■ **WHAT THE EXERCISE ASKS**: For each line in the data that includes "index", make a copy.

■ **SUPPLIED ENTRIES**:
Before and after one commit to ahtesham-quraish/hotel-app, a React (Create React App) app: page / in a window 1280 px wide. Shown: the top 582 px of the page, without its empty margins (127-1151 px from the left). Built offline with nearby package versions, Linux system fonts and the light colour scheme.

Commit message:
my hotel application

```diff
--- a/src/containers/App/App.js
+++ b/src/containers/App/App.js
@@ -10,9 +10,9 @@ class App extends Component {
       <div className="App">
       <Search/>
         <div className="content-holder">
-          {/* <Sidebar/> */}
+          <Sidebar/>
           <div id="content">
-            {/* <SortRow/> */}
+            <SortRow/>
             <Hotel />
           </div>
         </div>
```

==

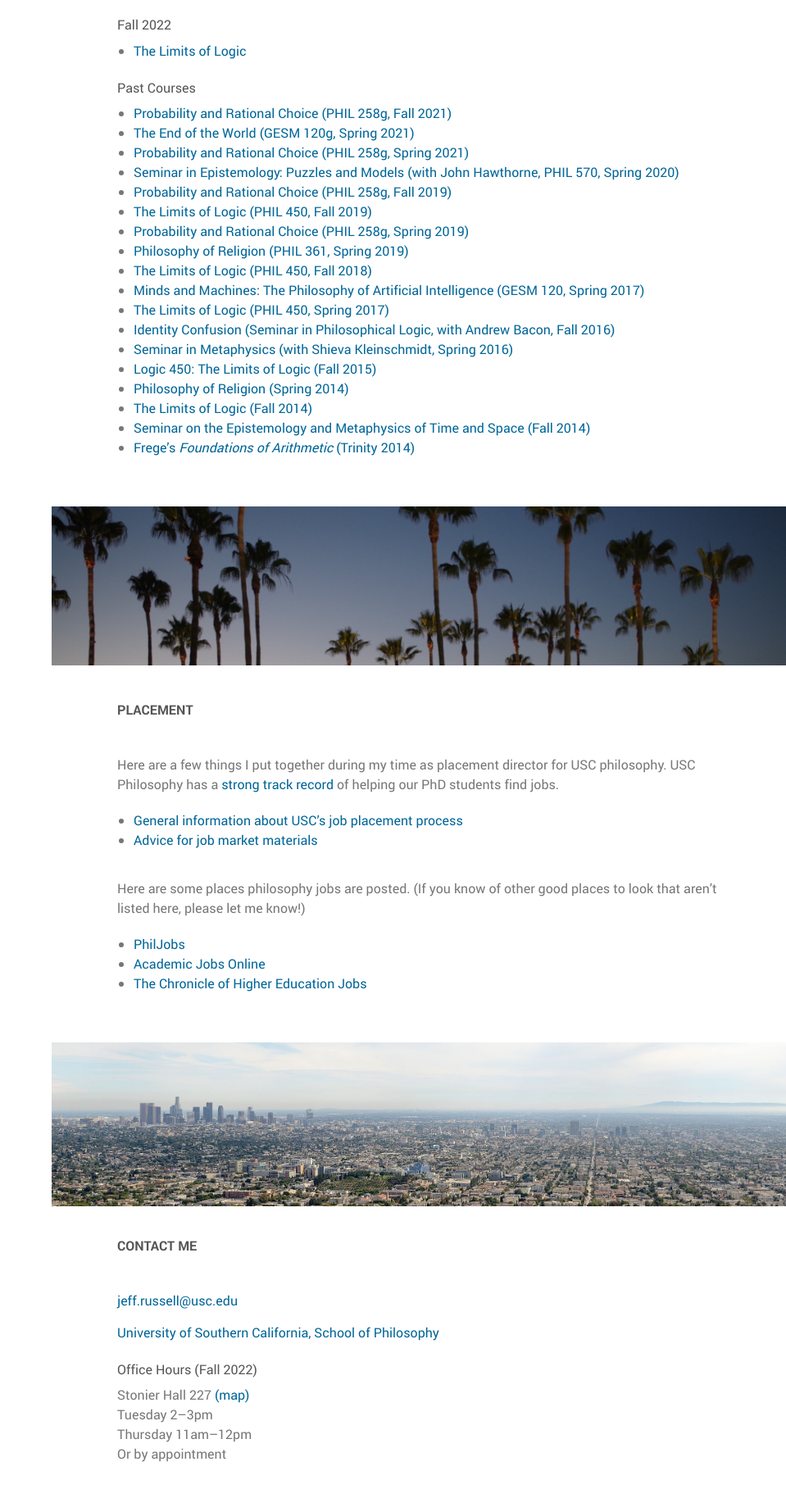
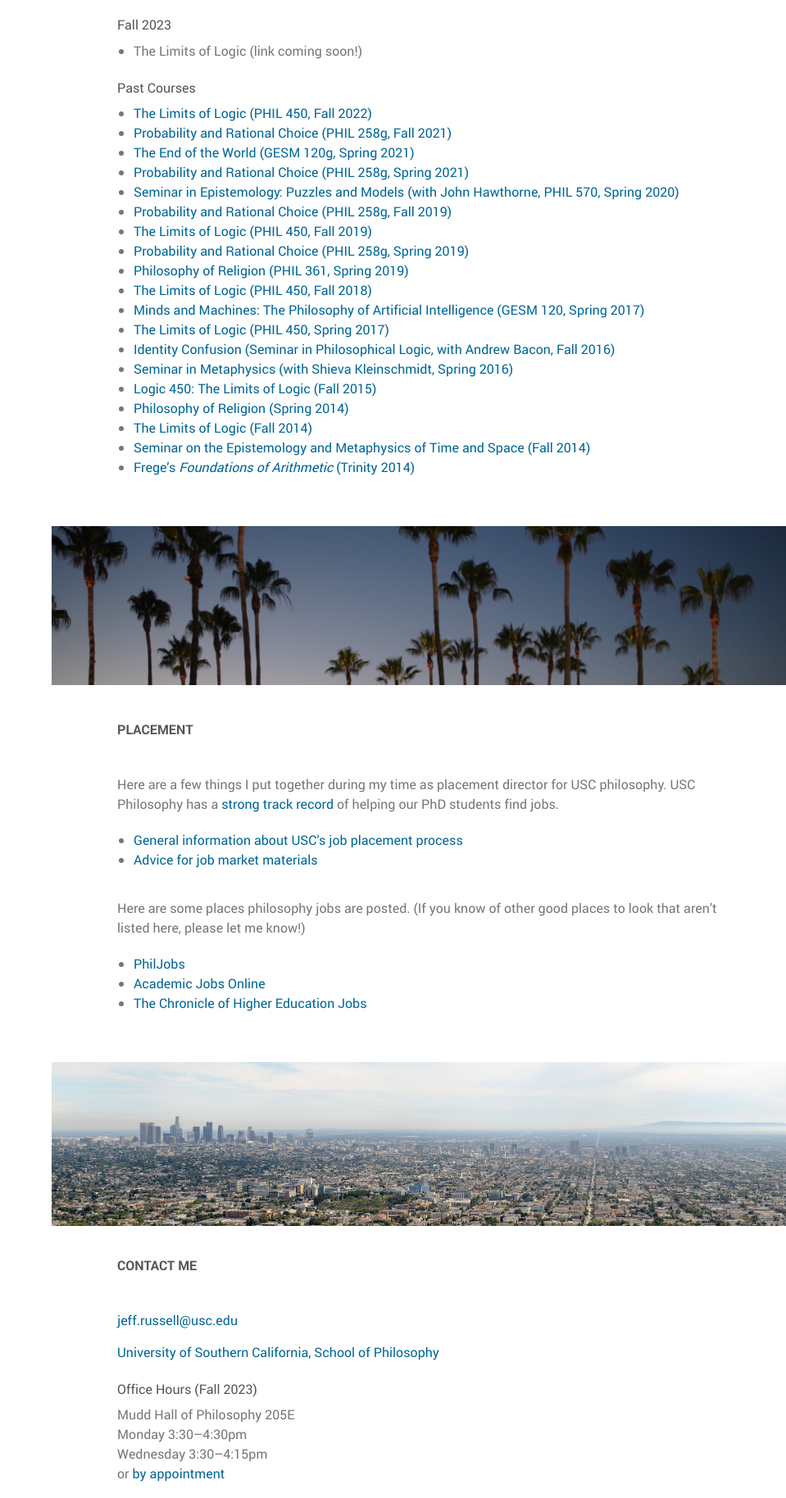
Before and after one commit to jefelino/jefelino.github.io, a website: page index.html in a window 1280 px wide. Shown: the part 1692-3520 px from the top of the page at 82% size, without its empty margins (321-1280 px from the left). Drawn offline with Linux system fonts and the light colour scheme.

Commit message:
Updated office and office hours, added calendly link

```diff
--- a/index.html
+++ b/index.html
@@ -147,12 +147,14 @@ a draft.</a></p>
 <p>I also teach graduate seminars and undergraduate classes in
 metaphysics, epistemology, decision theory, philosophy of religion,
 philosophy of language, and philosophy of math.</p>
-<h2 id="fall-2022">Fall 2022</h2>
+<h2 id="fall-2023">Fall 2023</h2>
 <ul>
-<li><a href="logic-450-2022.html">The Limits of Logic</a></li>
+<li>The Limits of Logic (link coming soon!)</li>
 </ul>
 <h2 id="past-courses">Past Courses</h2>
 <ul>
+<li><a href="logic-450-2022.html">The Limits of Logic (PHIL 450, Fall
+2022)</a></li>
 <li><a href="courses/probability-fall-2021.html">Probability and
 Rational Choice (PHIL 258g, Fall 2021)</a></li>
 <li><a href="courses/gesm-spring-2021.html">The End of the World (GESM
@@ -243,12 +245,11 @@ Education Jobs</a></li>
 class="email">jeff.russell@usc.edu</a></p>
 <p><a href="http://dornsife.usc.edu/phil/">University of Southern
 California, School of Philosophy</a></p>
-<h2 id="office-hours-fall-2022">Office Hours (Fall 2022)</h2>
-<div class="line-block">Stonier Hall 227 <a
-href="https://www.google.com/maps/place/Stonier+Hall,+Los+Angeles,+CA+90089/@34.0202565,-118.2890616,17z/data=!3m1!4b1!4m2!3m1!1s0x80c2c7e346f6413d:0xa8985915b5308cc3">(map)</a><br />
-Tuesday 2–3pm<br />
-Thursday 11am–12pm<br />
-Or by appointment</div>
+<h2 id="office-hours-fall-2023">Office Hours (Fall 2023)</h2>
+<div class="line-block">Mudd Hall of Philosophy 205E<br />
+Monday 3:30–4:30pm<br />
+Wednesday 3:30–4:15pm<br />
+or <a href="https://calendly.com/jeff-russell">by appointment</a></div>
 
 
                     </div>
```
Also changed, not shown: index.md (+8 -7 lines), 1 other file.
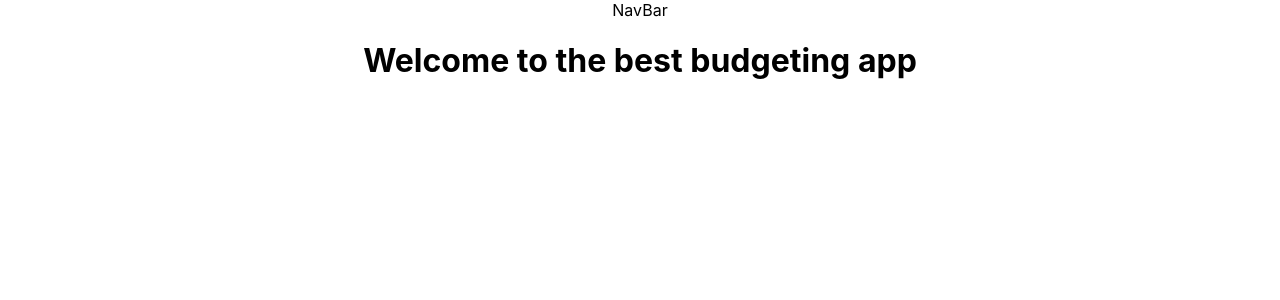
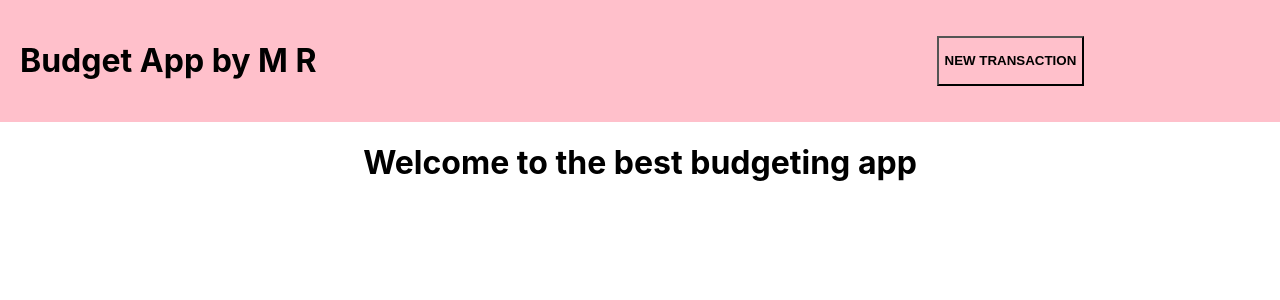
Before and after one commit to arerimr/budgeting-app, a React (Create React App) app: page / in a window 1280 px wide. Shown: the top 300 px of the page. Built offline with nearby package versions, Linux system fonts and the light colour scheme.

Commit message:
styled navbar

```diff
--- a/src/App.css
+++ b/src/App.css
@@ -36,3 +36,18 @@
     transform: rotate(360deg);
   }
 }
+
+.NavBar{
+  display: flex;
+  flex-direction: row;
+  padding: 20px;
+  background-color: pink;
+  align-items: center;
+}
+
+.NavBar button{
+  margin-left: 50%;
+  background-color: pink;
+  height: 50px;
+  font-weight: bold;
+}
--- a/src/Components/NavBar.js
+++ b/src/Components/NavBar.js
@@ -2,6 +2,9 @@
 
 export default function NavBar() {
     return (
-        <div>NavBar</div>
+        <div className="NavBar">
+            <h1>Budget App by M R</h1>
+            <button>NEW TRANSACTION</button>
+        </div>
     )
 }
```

■ **SOLUTION TO THE PROBLEM**:
Before and after one commit to jefelino/jefelino.github.io, a website: page index.html in a window 1280 px wide. Shown: the part 1692-3520 px from the top of the page at 82% size, without its empty margins (321-1280 px from the left). Drawn offline with Linux system fonts and the light colour scheme.
--- a/index.html
+++ b/index.html
Also changed, not shown: index.md (+8 -7 lines), 1 other file.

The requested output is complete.